Wachter was a keynote speaker at the recent Society to Improve Diagnosis in Medicine Conference in New Orleans – where he talked about medicine’s digital transformation and the upsides and the downsides that accompany progress. He sat with me for a brief interview prior to his presentation. Continue reading
Politico’s “The Agenda” section has published a special report on Medicare, now and in the future, and how it might fare in the current political climate. Baby boomers are weighing the system to the breaking point, and this series looks at the current threats and at the ideas being proposed to rescue the social welfare program for seniors. Continue reading
Women and people of color are experiencing stubborn pay gaps in one of the more lucrative and in-demand fields of health care – health IT.
While the movement towards equal pay for equal work continues to grow, there is little data on compensation disparities in health IT, in part because the field is so new. Continue reading
You might be receiving a lot more PR pitches about artificial intelligence (AI) in your inbox these days. Gideon Gil, managing editor of Stat, has. Gil moderated a panel at Health Journalism 2018 on AI that aimed to help reporters and editors distinguish between hype and reality.
Briefly, AI is an artificial system that can perceive its environment and takes independent action to produce a result. AI products typically demonstrate behaviors associated with human intelligence such as learning, planning, movement and problem solving. Continue reading
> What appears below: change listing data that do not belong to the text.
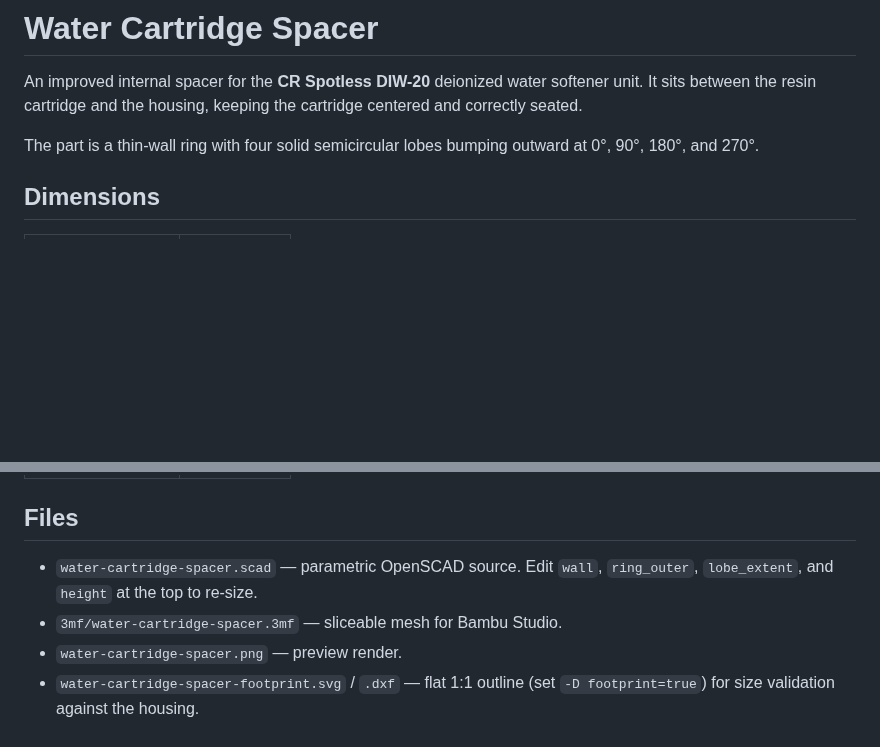
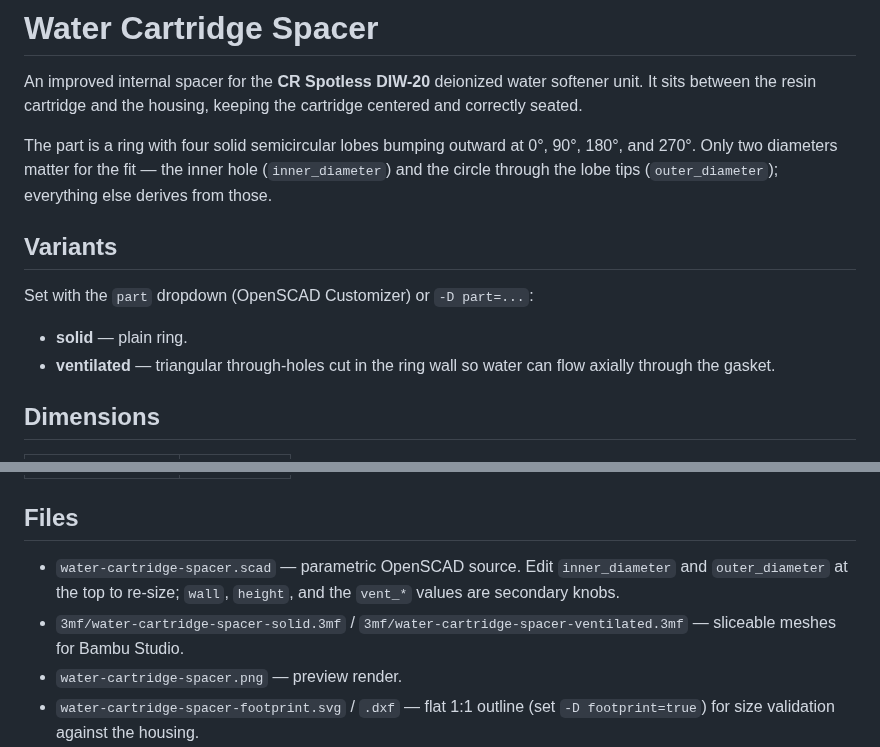
Before and after one commit to chrissnell/3D-Models, a Markdown page: water-cartridge-spacer/README.md, 2 parts joined by grey strips. Drawn GitHub-style; blank space fills up the shorter version.

Commit message:
Add ventilated variant with triangular flow-through holes

```diff
--- a/water-cartridge-spacer/README.md
+++ b/water-cartridge-spacer/README.md
@@ -4,8 +4,18 @@ An improved internal spacer for the **CR Spotless DIW-20** deionized water
 softener unit. It sits between the resin cartridge and the housing, keeping
 the cartridge centered and correctly seated.
 
-The part is a thin-wall ring with four solid semicircular lobes bumping
-outward at 0°, 90°, 180°, and 270°.
+The part is a ring with four solid semicircular lobes bumping outward at 0°,
+90°, 180°, and 270°. Only two diameters matter for the fit — the inner hole
+(`inner_diameter`) and the circle through the lobe tips (`outer_diameter`);
+everything else derives from those.
+
+## Variants
+
+Set with the `part` dropdown (OpenSCAD Customizer) or `-D part=...`:
+
+- **solid** — plain ring.
+- **ventilated** — triangular through-holes cut in the ring wall so water
+  can flow axially through the gasket.
 
 ## Dimensions
 
@@ -19,9 +29,12 @@ outward at 0°, 90°, 180°, and 270°.
 
 ## Files
 
-- `water-cartridge-spacer.scad` — parametric OpenSCAD source. Edit `wall`,
-  `ring_outer`, `lobe_extent`, and `height` at the top to re-size.
-- `3mf/water-cartridge-spacer.3mf` — sliceable mesh for Bambu Studio.
+- `water-cartridge-spacer.scad` — parametric OpenSCAD source. Edit
+  `inner_diameter` and `outer_diameter` at the top to re-size; `wall`,
+  `height`, and the `vent_*` values are secondary knobs.
+- `3mf/water-cartridge-spacer-solid.3mf` /
+  `3mf/water-cartridge-spacer-ventilated.3mf` — sliceable meshes for Bambu
+  Studio.
 - `water-cartridge-spacer.png` — preview render.
 - `water-cartridge-spacer-footprint.svg` / `.dxf` — flat 1:1 outline
   (set `-D footprint=true`) for size validation against the housing.
```
Also changed, not shown: README.md (+1 -1 lines), water-cartridge-spacer/water-cartridge-spacer.png, 4 other files.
Photo: Pia Christensen/AHCJMay Wang, chief technology officer at cybersecurity firm Zingbox, said that connected medical devices often are not used efficiently.
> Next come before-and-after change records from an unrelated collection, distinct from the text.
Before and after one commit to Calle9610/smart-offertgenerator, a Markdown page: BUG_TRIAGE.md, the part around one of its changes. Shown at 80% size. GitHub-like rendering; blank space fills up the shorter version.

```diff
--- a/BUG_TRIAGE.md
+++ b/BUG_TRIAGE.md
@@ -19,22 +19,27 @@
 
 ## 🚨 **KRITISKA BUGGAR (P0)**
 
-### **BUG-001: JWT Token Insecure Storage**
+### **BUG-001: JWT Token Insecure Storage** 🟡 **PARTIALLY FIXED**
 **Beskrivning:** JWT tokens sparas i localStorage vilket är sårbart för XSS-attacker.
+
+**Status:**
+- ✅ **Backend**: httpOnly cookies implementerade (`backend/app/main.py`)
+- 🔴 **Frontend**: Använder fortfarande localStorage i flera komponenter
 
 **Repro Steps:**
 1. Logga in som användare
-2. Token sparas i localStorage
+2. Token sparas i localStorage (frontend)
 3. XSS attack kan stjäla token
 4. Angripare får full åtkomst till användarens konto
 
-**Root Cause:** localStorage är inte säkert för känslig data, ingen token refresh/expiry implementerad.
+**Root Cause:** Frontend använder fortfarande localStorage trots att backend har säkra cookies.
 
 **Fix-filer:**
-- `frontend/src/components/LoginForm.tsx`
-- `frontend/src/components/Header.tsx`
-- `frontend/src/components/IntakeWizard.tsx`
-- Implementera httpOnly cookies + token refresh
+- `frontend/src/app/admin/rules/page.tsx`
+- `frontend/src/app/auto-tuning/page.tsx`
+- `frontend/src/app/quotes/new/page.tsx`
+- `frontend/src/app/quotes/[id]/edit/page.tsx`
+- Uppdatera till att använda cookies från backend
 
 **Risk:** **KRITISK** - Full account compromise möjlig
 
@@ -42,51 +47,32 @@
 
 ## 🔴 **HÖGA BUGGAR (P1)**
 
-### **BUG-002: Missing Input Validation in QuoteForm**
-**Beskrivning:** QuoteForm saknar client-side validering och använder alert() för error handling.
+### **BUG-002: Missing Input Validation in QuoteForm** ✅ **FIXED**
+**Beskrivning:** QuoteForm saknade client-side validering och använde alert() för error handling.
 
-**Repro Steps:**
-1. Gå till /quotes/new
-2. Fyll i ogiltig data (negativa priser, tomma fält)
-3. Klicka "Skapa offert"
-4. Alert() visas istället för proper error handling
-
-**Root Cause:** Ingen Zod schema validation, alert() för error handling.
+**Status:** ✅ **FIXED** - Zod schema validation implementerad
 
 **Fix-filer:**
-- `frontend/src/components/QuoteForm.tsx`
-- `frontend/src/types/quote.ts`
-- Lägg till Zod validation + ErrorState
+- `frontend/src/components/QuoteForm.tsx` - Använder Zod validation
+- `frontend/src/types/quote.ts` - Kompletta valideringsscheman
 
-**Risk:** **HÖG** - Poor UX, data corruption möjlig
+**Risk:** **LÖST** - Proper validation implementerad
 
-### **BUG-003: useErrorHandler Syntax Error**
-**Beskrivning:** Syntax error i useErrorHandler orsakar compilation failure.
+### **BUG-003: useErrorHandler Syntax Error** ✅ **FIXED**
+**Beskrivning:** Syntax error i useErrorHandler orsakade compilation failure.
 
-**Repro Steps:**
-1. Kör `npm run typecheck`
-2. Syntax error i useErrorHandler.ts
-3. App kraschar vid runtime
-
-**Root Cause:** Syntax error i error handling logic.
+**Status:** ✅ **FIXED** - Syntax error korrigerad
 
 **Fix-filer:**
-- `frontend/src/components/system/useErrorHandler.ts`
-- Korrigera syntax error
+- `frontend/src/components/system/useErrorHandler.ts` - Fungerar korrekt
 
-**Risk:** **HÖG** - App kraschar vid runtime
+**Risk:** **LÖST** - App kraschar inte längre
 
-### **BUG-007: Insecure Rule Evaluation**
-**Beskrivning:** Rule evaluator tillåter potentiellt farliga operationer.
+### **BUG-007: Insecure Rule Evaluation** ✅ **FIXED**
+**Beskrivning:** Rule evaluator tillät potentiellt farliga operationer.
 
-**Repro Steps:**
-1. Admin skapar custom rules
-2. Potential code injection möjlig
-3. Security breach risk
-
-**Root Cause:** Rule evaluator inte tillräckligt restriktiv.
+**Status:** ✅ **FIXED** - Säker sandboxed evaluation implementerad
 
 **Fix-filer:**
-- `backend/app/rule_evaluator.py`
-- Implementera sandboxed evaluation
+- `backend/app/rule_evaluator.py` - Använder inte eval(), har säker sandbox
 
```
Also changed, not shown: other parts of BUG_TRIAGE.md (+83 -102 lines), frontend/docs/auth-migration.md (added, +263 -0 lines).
It’s only a matter of time before a patient is harmed through medical device hacking, and journalists have many resources to probe whether their local health providers are able to prevent or respond to such an event, said a panel of experts at Health Journalism 2018 in Phoenix.
To date, there are no documented cases of patients harmed by medical device hacking, said panel moderator and independent journalist Mark Taylor. But reporters should be asking their local hospitals about this specific cybersecurity threat. Continue reading
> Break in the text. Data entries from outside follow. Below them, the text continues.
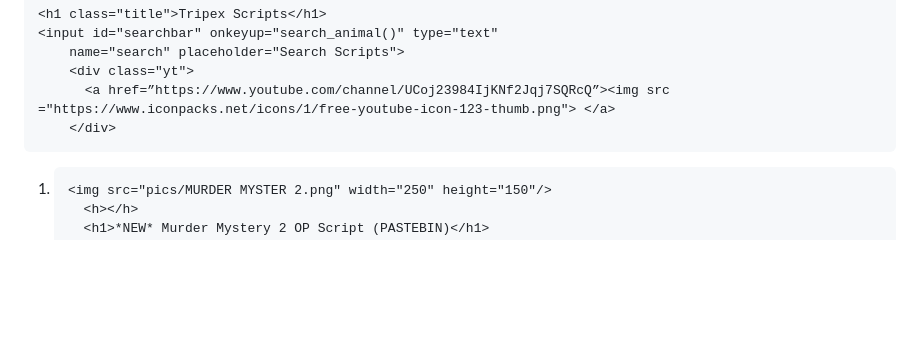
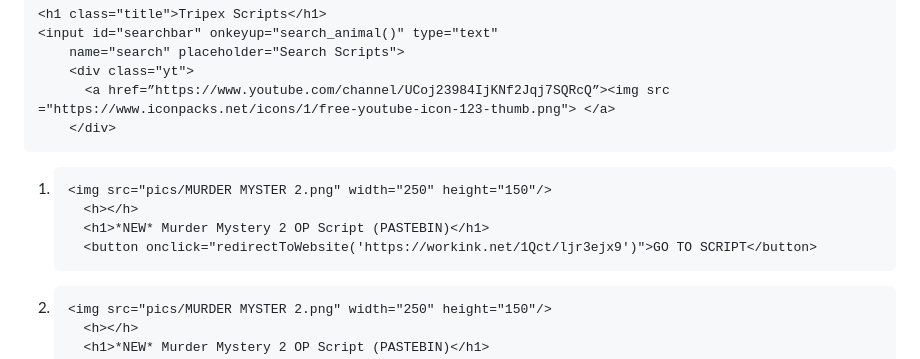
Before and after one commit to Tripex14/Tripex14.github.io, a Markdown page: README.md, the part around the change. Drawn GitHub-style; blank space fills up the shorter version.

```diff
--- a/README.md
+++ b/README.md
@@ -42,6 +42,15 @@
 
 
 <ol class>
+
+ <li class="scripts">
+
+    <img src="pics/MURDER MYSTER 2.png" width="250" height="150"/>
+      <h></h>
+      <h1>*NEW* Murder Mystery 2 OP Script (PASTEBIN)</h1>
+      <button onclick="redirectToWebsite('https://workink.net/1Qct/ljr3ejx9')">GO TO SCRIPT</button>
+
+  </li>
 
   <li class="scripts">
 
```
The Journal of the American Medical Association not long ago published an online editorial by two physicians at NewYork-Presbyterian that called for the creation of a new medical specialty focused on virtual care.
Others expanded on this idea in a blog post last month on the Health Affairs website, calling for a “virtualist movement“ that involves not just physician specialists but whole care teams devoted to virtual care. This virtual team would include nurses, pharmacists, medical social workers, psychologists, nutritionists and physical therapists. Continue reading